This isn’t the only chapter that has closed in recent years, however. On March 14th, 2019 Celestine Trott the last widow of a WW1 veteran passed away. The last WW1 veteran themselves was Florence Green who died on February 4th, 2012. As such world war one is going the same route and in many ways has gone there.

The question I’m sure some of you might be asking right now is probably why we should care, after all, World War One was a hundred years ago and the Civil War was even longer. One might also ask these same questions when considering how many casualties both of them had with 116,516 thousand American casualties in World War One and the Civil War with a much larger bloodbath at 620,000.

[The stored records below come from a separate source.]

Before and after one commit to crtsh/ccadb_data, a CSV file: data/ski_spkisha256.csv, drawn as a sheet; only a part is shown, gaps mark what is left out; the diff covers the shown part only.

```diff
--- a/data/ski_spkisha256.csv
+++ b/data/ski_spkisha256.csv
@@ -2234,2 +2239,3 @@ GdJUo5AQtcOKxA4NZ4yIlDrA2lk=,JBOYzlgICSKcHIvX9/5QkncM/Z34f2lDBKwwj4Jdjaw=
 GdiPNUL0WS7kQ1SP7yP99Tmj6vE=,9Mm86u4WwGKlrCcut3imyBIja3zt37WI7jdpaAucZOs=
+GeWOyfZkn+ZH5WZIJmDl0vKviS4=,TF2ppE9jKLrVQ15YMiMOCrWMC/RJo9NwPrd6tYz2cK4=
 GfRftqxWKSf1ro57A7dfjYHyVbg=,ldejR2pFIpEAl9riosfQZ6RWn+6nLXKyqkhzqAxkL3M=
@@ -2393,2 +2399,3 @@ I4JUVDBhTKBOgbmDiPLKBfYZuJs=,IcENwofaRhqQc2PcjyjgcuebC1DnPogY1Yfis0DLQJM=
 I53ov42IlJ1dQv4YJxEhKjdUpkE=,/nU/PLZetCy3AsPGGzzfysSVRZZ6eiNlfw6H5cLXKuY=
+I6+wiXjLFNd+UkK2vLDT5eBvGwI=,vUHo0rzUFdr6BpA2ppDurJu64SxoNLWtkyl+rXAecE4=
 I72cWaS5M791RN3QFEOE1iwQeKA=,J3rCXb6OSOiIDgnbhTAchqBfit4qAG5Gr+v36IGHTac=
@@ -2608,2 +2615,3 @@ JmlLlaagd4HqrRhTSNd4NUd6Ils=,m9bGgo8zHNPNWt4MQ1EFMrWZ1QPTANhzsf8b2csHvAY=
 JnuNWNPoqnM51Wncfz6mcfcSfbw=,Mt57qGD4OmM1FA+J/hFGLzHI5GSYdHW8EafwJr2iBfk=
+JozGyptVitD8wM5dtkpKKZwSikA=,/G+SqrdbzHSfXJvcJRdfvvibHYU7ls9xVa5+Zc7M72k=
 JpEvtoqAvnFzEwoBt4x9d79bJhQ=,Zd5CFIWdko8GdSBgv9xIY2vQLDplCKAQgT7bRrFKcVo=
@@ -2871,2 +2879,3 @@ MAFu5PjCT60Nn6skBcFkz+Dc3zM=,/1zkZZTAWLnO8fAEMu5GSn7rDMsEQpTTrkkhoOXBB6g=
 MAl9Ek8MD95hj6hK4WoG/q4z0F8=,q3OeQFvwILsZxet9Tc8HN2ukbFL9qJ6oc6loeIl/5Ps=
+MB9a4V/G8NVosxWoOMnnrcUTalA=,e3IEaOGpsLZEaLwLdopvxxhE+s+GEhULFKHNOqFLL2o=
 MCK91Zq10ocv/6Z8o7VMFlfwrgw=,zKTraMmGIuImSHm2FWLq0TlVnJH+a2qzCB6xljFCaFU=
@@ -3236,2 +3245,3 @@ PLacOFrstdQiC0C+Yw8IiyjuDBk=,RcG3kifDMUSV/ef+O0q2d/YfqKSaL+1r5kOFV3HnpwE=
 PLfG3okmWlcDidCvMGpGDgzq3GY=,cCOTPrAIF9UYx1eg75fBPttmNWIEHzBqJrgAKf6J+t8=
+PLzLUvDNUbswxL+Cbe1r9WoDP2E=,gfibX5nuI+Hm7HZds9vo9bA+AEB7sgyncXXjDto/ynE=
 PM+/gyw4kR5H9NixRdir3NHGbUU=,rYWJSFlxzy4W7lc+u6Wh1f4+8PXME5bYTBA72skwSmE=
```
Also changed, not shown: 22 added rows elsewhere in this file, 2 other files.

To answer this simply, it is to remember the legacy they left us. To understand that freedom while freeing us, isn’t free itself. In order to end slavery and reunite ourselves as a nation we had to pay a cost of hundreds of thousands. In order to get through World War One we had to pay the cost of over a hundred thousand and many more in injuries.

The two lessons here are blatant. One is of the struggle and horrors of war. In the words of William T. Sherman, “It is only those who have neither fired a shot nor heard the shrieks and groans of the wounded who cry aloud for blood, more vengeance, more desolation. War is hell.” Beyond this discription is nothing I can add, never having fought in war.

But as I said, there were two lessons, the other is to learn the value of why so many people willingly went through all those horrors, and that is what they defend. In the worlds of Faramir in The Two Towers, “War must be, while we defend our lives against a destroyer who would devour all; but I do not love the bright sword for its sharpness, nor the arrow for its swiftness, nor the warrior for his glory. I love only that which they defend.” Now at first, we may be tempted to ask where Tolkien gets the right to say this, that is until we learn that he fought on the front lines of World War One and served again within Britain in World War Two.

So then what do the recent passings of both World War One and the Civil War widows mean? If nothing else, it serves as a reminder to look to the past and at the great cost to us, all that freedom is, and then to do the smart thing and cherish it.